Industrial orders in Germany fell by the biggest margin in more than two years in February, slumping 4.2 percent, highlighting the extent of the slowdown amid global trade disputes and the risk of a no-deal Brexit, which could happen at the end of next week.
The institutes cut their overall growth forecast for this year to 0.8 percent from a previous 1.9 percent and said risks had increased since the autumn.
They pointed to Britain’s expected departure from the EU and trade conflict between the United States and China, triggered by U.S. President Donald Trump’s ‘America First’ stance.
Germany is in its 10th year of economic expansion, but with growth slowing, Oliver Holtemoeller, one of the economists involved in the institutes’ report, warned: “The long-term upswing of the German economy has come to an end.”
Long the euro zone’s economic powerhouse, Germany narrowly skirted a recession at the end of last year and posted its weakest growth in five years in 2018 as its export-orientated economy is slowed by the trade and Brexit headwinds.
Chancellor Angela Merkel has repeatedly said she will “fight until the last minute” for an orderly Brexit. She is using a trip to Ireland on Thursday to consider how to prevent a no-deal “hard Brexit”.
Germany’s slower-than-previously-expected growth means Finance Minister Olaf Scholz’s fiscal room for manoeuvre is getting tighter as tax revenues are likely to come in lower than expected this year.
Last month, the cabinet passed a draft budget for 2020 that calls for a 1.7 percent spending increase and relies on ministries to cut costs to avoid incurring new debt in light of the slowdown.
The tighter public finances - after years of budget surpluses routinely exceeding expectations - are starting to raise tensions over spending priorities in Merkel’s awkward grand coalition, senior party officials say.
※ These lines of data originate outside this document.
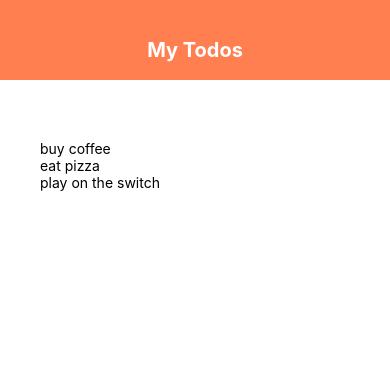
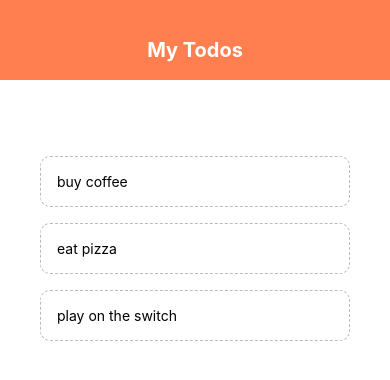
Before and after one commit to IMPrimph/react-native-todo-app, a React Native app: screen / in a window 390 px wide. Shown: the top 380 px of the page. Built offline with nearby package versions, Linux system fonts and the light colour scheme.

Commit message:
refactor individual components and add touchableComponent for todos

```diff
--- a/App.js
+++ b/App.js
@@ -2,6 +2,7 @@
 import React, { useState } from 'react';
 import { FlatList, StyleSheet, Text, View } from 'react-native';
 import Header from './components/header';
+import TodoItem from './components/todoItem';
 
 export default function App() {
 
@@ -10,6 +11,12 @@
     { text: 'eat pizza', key: '2' },
     { text: 'play on the switch', key: '3' }
   ])
+
+  const pressHandler = (key) => {
+    setTodos((prevTodos) => {
+      return prevTodos.filter(todo => todo.key !== key)
+    })
+  }
 
   return (
     <View style={styles.container}>
@@ -20,7 +27,7 @@
           <FlatList
             data={todos}
             renderItem={({ item }) => (
-              <Text>{item.text}</Text>
+              <TodoItem item={item} pressHandler={pressHandler} />
             )}
           />
         </View>
--- a/components/header.js
+++ b/components/header.js
@@ -1,4 +1,3 @@
-import { StatusBar } from 'expo-status-bar';
 import React from 'react';
 import { StyleSheet, Text, View } from 'react-native';
 
--- /dev/null
+++ b/components/todoItem.js
@@ -0,0 +1,21 @@
+import React from 'react';
+import { StyleSheet, Text, TouchableOpacity } from 'react-native';
+
+export default function TodoItem({ item, pressHandler }) {
+    return (
+        <TouchableOpacity onPress={() => pressHandler(item.key)}>
+            <Text style={styles.item}>{item.text}</Text>
+        </TouchableOpacity>
+    )
+}
+
+const styles = StyleSheet.create({
+    item: {
+        padding: 16,
+        marginTop: 16,
+        borderColor: '#bbb',
+        borderWidth: 1,
+        borderStyle: 'dashed',
+        borderRadius: 10
+    }
+})
```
Defence Minister Ursula von der Leyen said last month the ministry would have to fight next year to ensure that defence spending continues to expand as a share of the overall economy to move towards the NATO target of 2 percent of economic output.
The institutes’ forecasts were completed by March 29, the date Britain was originally due to leave the EU, when the institutes assumed it would not quit without an agreement on the terms. The deadline has since been extended to April 12.
Their estimates feed into the government’s own growth projections, which will be updated later this month. In January, the government forecast growth of 1.0 percent for this year.
Economy Minister Peter Altmaier said the slowdown in Germany seen in the second half of 2018 would be overcome during the course of this year and replaced by an economic upswing.
Officials are hopeful that once global trade disputes and Brexit are resolved, growth can pick up next year.
The drop in orders in February was marked by a slump in foreign demand, data from the Economy Ministry showed.
“Awful new-order data suggests that German industry is still suffering from Brexit woes and global uncertainties,” said ING economist Carsten Brzeski.
Additional reporting by Madeline Chambers; Editing by Hugh Lawson